* _Problem description_: Search the entries for the word "Markägare" and report each line that has it.

=== Begin Enclosure ===

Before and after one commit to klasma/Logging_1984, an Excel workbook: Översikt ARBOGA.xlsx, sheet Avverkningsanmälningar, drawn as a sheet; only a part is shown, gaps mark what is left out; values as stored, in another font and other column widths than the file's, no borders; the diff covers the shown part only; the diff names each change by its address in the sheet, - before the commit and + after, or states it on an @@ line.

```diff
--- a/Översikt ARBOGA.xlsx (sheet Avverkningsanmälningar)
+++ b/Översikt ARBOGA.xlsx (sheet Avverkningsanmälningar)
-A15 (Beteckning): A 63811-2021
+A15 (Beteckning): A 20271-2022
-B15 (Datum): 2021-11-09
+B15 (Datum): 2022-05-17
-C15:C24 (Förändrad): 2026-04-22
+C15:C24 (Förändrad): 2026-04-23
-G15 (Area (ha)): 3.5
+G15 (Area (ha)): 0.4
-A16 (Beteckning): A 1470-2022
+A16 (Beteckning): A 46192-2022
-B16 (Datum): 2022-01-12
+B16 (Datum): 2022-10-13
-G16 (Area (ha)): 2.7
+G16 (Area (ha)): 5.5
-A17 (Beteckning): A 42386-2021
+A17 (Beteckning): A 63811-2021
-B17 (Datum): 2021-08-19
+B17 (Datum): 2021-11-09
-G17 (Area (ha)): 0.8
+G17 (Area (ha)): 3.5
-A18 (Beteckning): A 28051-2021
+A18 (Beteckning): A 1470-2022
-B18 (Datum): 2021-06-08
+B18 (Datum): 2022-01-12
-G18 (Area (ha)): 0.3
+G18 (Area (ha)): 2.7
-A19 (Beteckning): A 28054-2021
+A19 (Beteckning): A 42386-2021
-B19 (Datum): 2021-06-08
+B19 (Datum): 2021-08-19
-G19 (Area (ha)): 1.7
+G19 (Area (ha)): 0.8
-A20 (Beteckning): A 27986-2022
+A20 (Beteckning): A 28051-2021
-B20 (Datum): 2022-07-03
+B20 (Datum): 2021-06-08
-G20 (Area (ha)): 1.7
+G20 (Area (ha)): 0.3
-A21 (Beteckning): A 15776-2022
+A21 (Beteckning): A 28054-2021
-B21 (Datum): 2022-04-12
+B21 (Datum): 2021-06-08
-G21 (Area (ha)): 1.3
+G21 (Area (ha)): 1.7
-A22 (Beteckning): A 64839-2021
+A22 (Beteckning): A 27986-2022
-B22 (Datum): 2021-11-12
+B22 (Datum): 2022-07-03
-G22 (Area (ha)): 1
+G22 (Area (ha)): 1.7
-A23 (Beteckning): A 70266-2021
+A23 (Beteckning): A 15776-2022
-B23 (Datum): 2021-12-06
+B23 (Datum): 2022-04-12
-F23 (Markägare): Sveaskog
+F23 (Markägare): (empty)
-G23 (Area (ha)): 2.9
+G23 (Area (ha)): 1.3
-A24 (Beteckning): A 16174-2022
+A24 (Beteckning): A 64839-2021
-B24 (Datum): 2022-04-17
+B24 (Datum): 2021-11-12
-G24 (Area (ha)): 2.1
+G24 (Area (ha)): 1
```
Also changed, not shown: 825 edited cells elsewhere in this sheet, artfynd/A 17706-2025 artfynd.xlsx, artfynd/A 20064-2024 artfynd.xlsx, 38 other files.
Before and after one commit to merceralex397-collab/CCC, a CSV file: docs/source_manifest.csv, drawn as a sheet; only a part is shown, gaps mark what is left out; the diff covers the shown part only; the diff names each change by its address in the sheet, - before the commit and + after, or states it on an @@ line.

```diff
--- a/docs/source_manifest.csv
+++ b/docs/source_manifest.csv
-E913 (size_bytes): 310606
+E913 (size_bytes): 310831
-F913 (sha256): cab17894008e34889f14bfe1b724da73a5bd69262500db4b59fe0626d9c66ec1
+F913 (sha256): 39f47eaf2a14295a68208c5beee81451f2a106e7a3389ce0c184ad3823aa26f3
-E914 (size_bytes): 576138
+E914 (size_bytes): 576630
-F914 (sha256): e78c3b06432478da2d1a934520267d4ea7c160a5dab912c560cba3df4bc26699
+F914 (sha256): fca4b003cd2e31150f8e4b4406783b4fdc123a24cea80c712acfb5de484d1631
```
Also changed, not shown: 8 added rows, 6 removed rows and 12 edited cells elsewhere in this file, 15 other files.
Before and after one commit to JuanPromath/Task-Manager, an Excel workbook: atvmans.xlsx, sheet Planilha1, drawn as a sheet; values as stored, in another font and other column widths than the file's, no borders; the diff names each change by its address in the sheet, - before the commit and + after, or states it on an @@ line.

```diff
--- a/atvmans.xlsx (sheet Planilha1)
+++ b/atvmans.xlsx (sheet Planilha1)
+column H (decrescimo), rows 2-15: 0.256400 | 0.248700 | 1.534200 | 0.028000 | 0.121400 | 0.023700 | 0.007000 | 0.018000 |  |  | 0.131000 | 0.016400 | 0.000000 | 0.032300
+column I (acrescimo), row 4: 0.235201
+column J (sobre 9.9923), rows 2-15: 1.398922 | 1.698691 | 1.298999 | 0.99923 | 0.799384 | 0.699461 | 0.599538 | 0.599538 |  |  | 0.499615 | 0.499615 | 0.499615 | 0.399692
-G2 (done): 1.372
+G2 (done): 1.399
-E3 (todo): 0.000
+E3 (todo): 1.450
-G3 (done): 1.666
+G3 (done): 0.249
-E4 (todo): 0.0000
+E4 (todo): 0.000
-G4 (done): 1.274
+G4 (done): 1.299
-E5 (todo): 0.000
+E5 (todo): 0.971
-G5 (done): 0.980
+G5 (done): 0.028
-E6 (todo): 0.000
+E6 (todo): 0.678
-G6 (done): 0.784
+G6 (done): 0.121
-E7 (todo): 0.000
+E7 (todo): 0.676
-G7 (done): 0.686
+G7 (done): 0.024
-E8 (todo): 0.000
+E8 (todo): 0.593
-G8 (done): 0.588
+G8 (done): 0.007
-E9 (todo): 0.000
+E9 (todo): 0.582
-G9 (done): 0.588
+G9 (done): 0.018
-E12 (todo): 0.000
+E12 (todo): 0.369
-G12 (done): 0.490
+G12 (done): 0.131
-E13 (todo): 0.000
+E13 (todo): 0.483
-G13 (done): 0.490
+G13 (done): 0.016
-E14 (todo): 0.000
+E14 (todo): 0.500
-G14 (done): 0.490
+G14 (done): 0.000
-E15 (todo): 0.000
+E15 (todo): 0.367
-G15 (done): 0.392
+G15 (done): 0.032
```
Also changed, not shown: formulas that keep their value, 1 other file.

=== End Enclosure ===

* _Response area_:
-F23 (Markägare): Sveaskog
+F23 (Markägare): (empty)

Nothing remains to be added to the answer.